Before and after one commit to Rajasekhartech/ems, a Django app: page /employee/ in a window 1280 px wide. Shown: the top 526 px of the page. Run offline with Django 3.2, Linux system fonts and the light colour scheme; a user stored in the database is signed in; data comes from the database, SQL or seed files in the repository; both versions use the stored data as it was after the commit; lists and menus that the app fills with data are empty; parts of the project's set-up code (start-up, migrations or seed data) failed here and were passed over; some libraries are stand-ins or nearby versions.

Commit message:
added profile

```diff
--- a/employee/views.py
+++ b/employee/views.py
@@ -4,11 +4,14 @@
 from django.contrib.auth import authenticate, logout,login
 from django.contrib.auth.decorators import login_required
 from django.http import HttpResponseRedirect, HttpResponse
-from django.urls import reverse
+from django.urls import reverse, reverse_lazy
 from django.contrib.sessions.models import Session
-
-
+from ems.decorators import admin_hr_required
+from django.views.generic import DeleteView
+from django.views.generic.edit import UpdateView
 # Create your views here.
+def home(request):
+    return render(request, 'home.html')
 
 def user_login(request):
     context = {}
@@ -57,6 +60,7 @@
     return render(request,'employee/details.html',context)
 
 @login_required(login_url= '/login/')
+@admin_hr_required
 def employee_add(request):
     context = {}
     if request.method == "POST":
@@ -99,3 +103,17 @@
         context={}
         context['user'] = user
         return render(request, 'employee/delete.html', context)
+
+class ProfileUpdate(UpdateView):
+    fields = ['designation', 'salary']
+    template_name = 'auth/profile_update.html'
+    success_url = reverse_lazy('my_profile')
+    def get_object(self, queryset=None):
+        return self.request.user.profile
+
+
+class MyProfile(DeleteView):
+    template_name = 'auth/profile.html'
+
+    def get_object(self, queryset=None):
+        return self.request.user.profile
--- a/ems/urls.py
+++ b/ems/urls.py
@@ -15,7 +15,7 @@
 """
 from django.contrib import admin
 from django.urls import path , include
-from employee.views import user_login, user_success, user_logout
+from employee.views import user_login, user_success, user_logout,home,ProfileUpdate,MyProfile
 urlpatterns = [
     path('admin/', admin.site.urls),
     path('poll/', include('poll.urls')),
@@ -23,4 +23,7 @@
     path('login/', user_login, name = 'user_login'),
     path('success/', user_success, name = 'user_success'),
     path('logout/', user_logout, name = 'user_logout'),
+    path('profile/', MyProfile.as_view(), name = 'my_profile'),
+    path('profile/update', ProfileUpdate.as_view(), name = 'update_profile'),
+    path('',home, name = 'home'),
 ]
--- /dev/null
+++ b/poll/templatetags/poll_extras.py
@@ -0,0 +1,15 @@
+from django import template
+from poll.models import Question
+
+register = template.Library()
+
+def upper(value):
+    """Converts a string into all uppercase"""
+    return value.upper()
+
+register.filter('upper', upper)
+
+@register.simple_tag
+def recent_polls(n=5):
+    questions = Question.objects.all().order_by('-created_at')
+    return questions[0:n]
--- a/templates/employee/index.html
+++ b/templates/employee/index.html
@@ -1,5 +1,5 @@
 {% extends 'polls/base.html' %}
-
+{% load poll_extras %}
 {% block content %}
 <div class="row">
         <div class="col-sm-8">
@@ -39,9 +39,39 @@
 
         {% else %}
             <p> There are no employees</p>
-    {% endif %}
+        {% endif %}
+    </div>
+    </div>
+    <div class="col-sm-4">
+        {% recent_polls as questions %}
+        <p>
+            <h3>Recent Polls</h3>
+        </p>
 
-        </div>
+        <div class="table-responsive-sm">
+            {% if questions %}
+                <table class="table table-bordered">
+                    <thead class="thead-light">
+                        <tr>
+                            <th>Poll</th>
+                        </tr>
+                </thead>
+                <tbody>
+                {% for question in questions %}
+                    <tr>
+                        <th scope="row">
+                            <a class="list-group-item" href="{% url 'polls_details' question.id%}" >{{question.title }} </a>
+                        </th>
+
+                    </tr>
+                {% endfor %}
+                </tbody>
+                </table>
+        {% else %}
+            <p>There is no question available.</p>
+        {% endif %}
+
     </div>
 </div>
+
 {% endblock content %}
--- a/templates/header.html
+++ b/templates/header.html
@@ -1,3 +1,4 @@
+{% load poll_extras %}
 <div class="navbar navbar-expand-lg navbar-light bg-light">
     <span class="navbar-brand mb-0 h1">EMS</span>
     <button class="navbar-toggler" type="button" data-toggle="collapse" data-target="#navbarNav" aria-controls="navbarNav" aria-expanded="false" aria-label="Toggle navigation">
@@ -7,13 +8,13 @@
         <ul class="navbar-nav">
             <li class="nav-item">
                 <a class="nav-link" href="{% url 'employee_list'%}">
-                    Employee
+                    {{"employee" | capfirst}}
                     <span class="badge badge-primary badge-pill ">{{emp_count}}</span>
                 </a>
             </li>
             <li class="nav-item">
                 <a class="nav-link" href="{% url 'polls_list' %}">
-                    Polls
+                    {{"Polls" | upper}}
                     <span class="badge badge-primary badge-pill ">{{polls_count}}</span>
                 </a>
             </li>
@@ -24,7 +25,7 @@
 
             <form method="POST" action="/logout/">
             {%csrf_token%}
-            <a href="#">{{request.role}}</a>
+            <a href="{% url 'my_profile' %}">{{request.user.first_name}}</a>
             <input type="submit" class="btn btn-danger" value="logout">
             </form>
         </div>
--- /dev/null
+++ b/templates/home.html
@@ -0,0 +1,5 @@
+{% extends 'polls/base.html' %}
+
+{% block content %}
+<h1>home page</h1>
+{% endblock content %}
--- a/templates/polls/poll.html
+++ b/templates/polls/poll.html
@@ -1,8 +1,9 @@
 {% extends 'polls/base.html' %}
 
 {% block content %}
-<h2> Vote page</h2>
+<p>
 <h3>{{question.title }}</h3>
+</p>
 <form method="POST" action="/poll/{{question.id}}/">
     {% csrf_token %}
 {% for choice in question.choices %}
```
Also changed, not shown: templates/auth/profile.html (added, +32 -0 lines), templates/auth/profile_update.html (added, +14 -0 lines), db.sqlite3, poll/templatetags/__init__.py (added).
☆ ☆ ☆ ☆ ☆ ☆ ☆
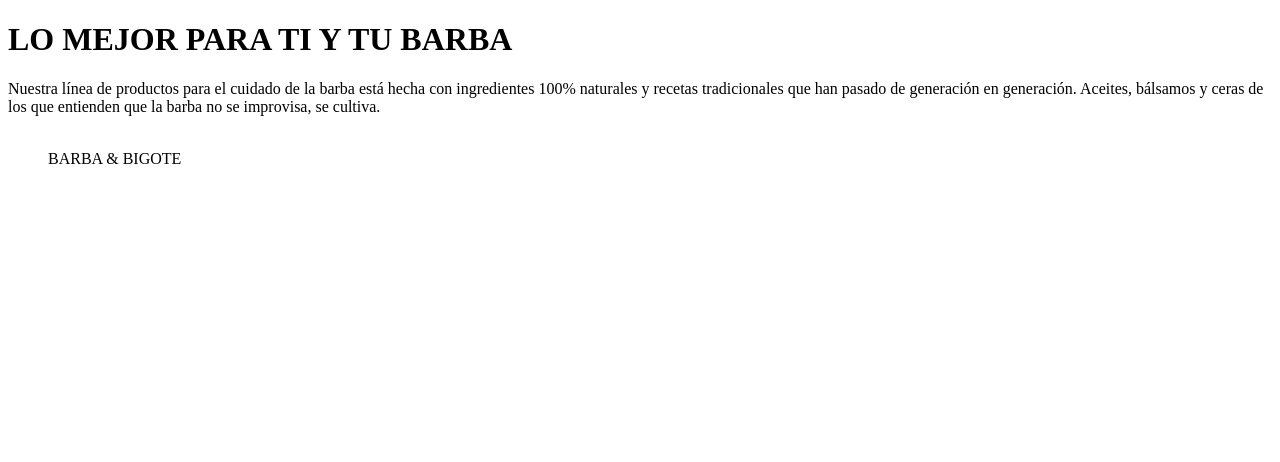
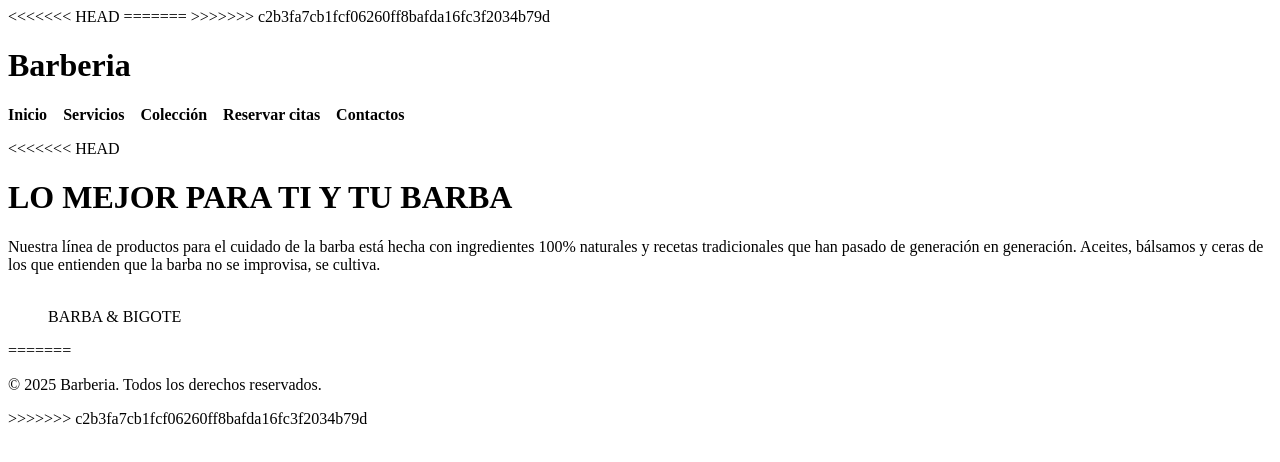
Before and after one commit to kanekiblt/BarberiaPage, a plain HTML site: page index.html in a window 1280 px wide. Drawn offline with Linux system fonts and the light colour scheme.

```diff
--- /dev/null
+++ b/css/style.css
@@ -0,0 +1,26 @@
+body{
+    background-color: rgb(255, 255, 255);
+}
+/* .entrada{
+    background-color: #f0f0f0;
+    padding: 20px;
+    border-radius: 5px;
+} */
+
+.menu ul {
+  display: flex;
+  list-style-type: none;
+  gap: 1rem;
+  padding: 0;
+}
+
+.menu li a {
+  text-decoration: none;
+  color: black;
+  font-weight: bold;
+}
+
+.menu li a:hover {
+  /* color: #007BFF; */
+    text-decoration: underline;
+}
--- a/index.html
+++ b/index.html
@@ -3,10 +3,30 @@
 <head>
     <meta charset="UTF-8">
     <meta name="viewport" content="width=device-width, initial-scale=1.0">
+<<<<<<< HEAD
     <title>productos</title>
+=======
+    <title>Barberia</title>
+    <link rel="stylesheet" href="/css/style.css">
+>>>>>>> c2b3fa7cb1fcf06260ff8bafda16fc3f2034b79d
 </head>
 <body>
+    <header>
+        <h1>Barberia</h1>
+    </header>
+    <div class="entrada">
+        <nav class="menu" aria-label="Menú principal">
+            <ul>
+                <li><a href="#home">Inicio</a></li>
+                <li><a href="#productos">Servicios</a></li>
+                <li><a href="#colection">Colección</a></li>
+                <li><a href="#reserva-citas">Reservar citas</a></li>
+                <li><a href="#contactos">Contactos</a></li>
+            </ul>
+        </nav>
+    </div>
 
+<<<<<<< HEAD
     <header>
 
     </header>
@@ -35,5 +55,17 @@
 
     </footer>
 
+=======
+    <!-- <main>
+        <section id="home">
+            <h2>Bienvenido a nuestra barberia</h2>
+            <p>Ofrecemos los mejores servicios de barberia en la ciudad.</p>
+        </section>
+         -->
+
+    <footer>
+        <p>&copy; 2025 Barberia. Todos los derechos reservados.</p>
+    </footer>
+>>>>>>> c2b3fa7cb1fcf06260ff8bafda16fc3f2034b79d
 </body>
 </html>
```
☆ ☆ ☆ ☆ ☆ ☆ ☆
ASSIGNMENT:
Each line in the data where the string "endblock" occurs should be identified and copied.

EXERCISE RESULT:
 {% endblock content %}
+{% endblock content %}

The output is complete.